I slid down the wall of the elevator and buried my face in my sticky, itching hands. The coppery scent of the blood on them nauseated me, and I leaned back, my screams echoing back to me through the endless mineshaft. The elevator was covered in Jack’s blood. I was covered in Jack’s blood. I was wearing more of his blood on my ratty waistcoat than remained, still as a stagnant pond, in his own veins. My cheap old pocket watch was caked with it. Even the digital camera still feverishly clutched in Jack’s hands was slashed with red. Stupid New Victorian piece of crap. I’d always ragged on him for being so attached to that camera. Couldn’t even get the pictures off of it, not without a computer – and no one around here had a computer.
Still, Jack had been so proud of it, of the snapshots he took. And I’d dutifully posed every time he’d ordered me to.
Slowly, trembling, I pried it out of his rubbery fingers.
The lantern dimmed. I tried not to panic. I figured out how to turn the camera on, hoping futilely that the conspiracy theories were true – that the New Victorians could track every bit of tech their people used, every digital letter, practically every thought. Didn’t they put chips in their citizens, tagging them like cattle? Maybe, if the smuggler who’d snuck it through the Border hadn’t cracked and killed the ability, it’d work. Maybe.
If nothing else, I could record a message.
Just as I figured out how to shoot video, the lantern died, plunging me into perfect darkness. I swallowed back a sob and spoke aloud, my throat raw, my voice the voice of a ghost in its tomb.
“If this thing is working…my name is Bram Griswold. I’m sixteen. It’s…July 4th, 2193. I live at the Griswold Farm, Long Road, West Gould, Plata Ombre, Punk-Controlled Brazil. I worked here to help support my mom and my sisters…in the Celestino mine.
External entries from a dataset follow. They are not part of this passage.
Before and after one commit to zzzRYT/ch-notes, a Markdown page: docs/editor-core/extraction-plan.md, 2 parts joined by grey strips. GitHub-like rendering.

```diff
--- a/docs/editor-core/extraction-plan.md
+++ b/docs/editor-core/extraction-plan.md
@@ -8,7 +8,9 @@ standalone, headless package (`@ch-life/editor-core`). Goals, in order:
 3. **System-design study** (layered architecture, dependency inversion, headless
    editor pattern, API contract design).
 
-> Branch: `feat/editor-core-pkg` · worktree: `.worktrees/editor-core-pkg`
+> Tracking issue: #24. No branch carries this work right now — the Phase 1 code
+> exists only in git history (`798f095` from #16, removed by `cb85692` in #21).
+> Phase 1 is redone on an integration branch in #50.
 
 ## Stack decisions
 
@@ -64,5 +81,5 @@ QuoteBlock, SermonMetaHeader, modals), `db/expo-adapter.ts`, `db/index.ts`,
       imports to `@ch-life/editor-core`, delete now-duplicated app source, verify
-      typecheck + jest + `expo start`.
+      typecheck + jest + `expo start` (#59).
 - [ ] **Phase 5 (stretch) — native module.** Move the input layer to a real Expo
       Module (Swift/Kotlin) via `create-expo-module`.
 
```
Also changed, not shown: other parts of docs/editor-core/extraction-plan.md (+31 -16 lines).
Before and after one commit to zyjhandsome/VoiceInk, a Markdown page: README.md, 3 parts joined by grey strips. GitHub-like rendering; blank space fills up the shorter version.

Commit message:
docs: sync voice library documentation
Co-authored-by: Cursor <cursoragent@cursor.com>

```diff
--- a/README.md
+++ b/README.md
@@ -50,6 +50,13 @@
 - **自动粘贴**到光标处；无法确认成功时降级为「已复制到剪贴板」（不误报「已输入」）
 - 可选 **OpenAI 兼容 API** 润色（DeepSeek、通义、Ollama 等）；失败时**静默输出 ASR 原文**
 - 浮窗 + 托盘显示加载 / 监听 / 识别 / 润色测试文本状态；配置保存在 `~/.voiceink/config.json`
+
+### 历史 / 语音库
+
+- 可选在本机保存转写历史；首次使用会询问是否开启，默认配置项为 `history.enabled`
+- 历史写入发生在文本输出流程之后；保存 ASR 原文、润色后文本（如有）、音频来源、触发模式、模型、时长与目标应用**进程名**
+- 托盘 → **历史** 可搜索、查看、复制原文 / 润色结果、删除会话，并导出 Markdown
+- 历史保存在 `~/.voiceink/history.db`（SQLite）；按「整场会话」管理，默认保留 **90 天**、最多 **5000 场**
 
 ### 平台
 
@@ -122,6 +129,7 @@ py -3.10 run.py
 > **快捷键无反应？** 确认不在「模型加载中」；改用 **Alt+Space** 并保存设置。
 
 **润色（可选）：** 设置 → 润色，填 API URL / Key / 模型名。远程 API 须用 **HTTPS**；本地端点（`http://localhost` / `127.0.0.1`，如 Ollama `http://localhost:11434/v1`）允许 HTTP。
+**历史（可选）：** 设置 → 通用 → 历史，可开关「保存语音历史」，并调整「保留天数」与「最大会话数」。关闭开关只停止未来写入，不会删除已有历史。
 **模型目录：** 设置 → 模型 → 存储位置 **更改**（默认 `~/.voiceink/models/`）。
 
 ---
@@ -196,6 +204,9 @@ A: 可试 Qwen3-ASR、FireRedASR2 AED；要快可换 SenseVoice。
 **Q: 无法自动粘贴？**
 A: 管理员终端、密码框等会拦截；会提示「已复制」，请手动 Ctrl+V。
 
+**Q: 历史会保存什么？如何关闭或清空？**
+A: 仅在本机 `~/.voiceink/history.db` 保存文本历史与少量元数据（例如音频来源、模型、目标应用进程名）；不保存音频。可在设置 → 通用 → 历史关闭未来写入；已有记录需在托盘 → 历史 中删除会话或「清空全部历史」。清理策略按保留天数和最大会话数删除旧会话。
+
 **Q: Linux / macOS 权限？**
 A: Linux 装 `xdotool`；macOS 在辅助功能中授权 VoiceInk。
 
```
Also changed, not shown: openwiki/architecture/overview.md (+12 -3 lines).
And these things, these, these people…they were eating…eating Jack…”
That did it. I started crying. I dug my nails into the wounds in my own arms, the places where the monsters had bitten me, seeking desperately to use pain to pin myself to reality, to coax my mind back from the edge.
It didn't work.
I said it.
“I’m pretty sure I’m going to…to die here. Emily, Addy…I’m sorry.” Tears ran into my mouth, a strange relief after the taste of vomit. “I’m so sorry.”
"Sobre este título" puede pertenecer a otra edición de este libro.
Descripción Doubleday Childrens, 2011. Paperback. Estado de conservación: Brand New. 464 pages. 8.50x5.31x1.34 inches. In Stock. Nº de ref. de la librería zk0857530003
Descripción Doubleday Children's, 2011. Paperback. Estado de conservación: New. Nº de ref. de la librería DADAX0857530003